The National Balloon Museum has a basket available for visitors to take photos in. The gentleman who was acting as museum curator kindly consented to have a picture taken with me. He told us about ballooning in the area and the yearly festival, and gave us information on how to get a balloon ride.
Besides the rooms filled with displays, the museum also has a small theater and a library. The oldest book I noticed was The Aeronautical Annual from 1895.
Decorative balloon models hanging in the library looked like they would be great fun for Lilliputians--or the inhabitants of Martha's Miniaturopolis--to take rides in.
The Victorian cards reminded me of the postcard collections at another of my favorite blogs, John's Island. All of the cards at the museum feature balloons, which were a big thing back in their heyday. Most of them are from the early 1900s.
Another interesting artifact was a fragment of the balloon used by Don Piccard to make the first balloon ascension after World War II in the United States. Piccard used a salvaged Fugo balloon.
Unmanned Fugo bombing balloons were launched by the Japanese between November 1944 and April 1945. It was hoped they would be blown onto the West Coast, start forest fires, and cause general panic. Each balloon carried four incendiary bombs and one 33-pound anti-personnel bomb. An estimated 9000 were launched, and about 500 of these reached the U.S., travelling to 16 states--as far east as Michigan and Texas.

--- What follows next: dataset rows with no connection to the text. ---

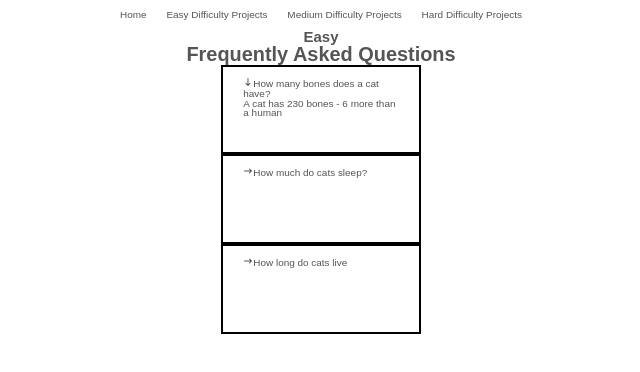
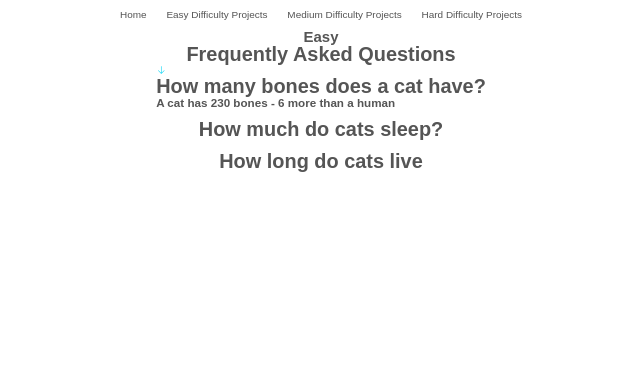
Before and after one commit to deltam3/frontendeval, a React (Vite) app in the folder consolidated/: page /Easy in a window 1280 px wide. Shown: the top 372 px of the page, without its empty margins (319-959 px from the left). Built offline with nearby package versions, Linux system fonts and the light colour scheme.

Commit message:
fixed bugs & implemented animation

```diff
--- a/consolidated/src/components/Accordion.tsx
+++ b/consolidated/src/components/Accordion.tsx
@@ -1,48 +1,57 @@
+import React from "react";
+import { useState } from "react";
 import { FAQType } from "../pages/Easy/projects/FAQ/FAQPage";
-import styled from "styled-components";
 
-import { HiArrowNarrowRight } from "react-icons/hi";
-import { HiArrowNarrowDown } from "react-icons/hi";
+// import { BasicAccordionItem } from "./AccordionItems";
+
+import { VscArrowDown, VscArrowRight } from "react-icons/vsc";
+
+import { useSpring, animated } from "@react-spring/web";
 
 type Props = {
   item: FAQType;
   items: Array<FAQType>;
-  setQuestions: (result: Array<FAQType>) => void;
+  setQuestions: () => void;
+  // onToggleFaq: (faq: FAQType) => void;
 };
 
-const Accordion = (props: Props) => {
-  const ItemBox = styled.div`
-    height: 9rem;
-    width: 20rem;
-    border: 2px solid black;
-    padding: 1rem 2rem;
-  `;
+function Accordion({ item, items, onToggleAccordionItem }: Props) {
+  const handleClick = () => {
+    onToggleAccordionItem(item);
+  };
+  const openAnimation = useSpring({
+    from: { opacity: "0", maxHeight: "25px" },
+    to: { opacity: "1", maxHeight: open ? "120px" : "25px" },
+    config: { duration: "300" },
+  });
 
-  const thisId = props.item.id;
+  const iconAnimation = useSpring({
+    from: {
+      transform: "rotate(0deg)",
+      color: "#ffff",
+    },
+    to: {
+      transform: item.isOpen ? "rotate(360deg)" : "rotate(0deg)",
+      color: item.isOpen ? "#10d6f5" : "#fff",
+    },
+    config: { duration: "300" },
+  });
 
-  const handleClick: () => void = () => {
-    const result = props.items.map((item) => {
-      if (item.id === thisId) {
-        return { ...item, isOpen: !item.isOpen };
-      }
-      return { ...item, isOpen: false };
-    });
-    props.setQuestions(result);
-  };
+  const classes = item.isOpen ? "is-nav-open" : "";
+  return (
+    <div className={classes} onClick={handleClick}>
+      <animated.i style={iconAnimation}>
+        <div>{item.isOpen ? <VscArrowDown /> : <VscArrowRight />}</div>
+      </animated.i>
 
-  return (
-    <ItemBox onClick={handleClick}>
-      <p>
-        {props.item.isOpen ? (
-          <HiArrowNarrowDown></HiArrowNarrowDown>
-        ) : (
-          <HiArrowNarrowRight></HiArrowNarrowRight>
-        )}
-        {props.item.question}
-      </p>
-      <p>{props.item.isOpen && props.item.answer}</p>
-    </ItemBox>
+      <div>
+        <h1>{item.question}</h1>
+        <animated.div style={openAnimation}>
+          <h3>{item.isOpen && item.answer}</h3>
+        </animated.div>
+      </div>
+    </div>
   );
-};
+}
 
 export default Accordion;
--- a/consolidated/src/pages/Easy/projects/FAQ/FAQPage.tsx
+++ b/consolidated/src/pages/Easy/projects/FAQ/FAQPage.tsx
@@ -42,13 +42,24 @@ const FAQPage = () => {
     flex-direction: column;
   `;
 
+  const onToggleAccordionItem = (item) => {
+    const result = questions.map((question) => {
+      if (question.id === item.id) {
+        return { ...question, isOpen: !question.isOpen };
+      }
+      return { ...question, isOpen: false };
+    });
+    setQuestions(result);
+  };
+
   const result = questions.map((question) => {
     return (
       <Accordion
         key={question.id}
         item={question}
-        items={questions}
-        setQuestions={setQuestions}
+        onToggleAccordionItem={onToggleAccordionItem}
+        // items={questions}
+        // setQuestions={setQuestions}
       ></Accordion>
     );
   });
```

The existence of these balloons was censored until May 1945. The government figured the balloons posed little threat to the public, and they did not want the Japanese to know any successfully made it to the U.S. On May 5, 1945 a woman and five children on a church picnic discovered a balloon in a remote area of Oregon and were killed when an attached bomb exploded. After this, the government warned the public of the balloons. The six are the only known casualties of World War II on the U.S. mainland.
Over 3000 barrage balloons were used in Britain during World War II to help protect against dive-bombing attacks.
The museum had a gift shop with t-shirts, glassware, postcards, and other souvenirs. There was also an area for kids to color, learn about balloons, and play.
The beautiful stained glass window below is a real eye-catcher. The museum has a stained glass window project, through which they hope to replace seven other windows with similarly stunning designs celebrating ballooning throughout the various regions of the United States.
Visiting the National Balloon Museum was well worth the $3 admission fee. Last year in "Expenses, Relativity, and Elephants," I wrote about spending $30 on a circus...and eating a $30 meal at a country club.
Neither experience, though 10 times as expensive, offered anywhere near the educational value or fascinating features this museum offered. I would recommend the National Balloon Museum to anyone visiting Indianola, Iowa.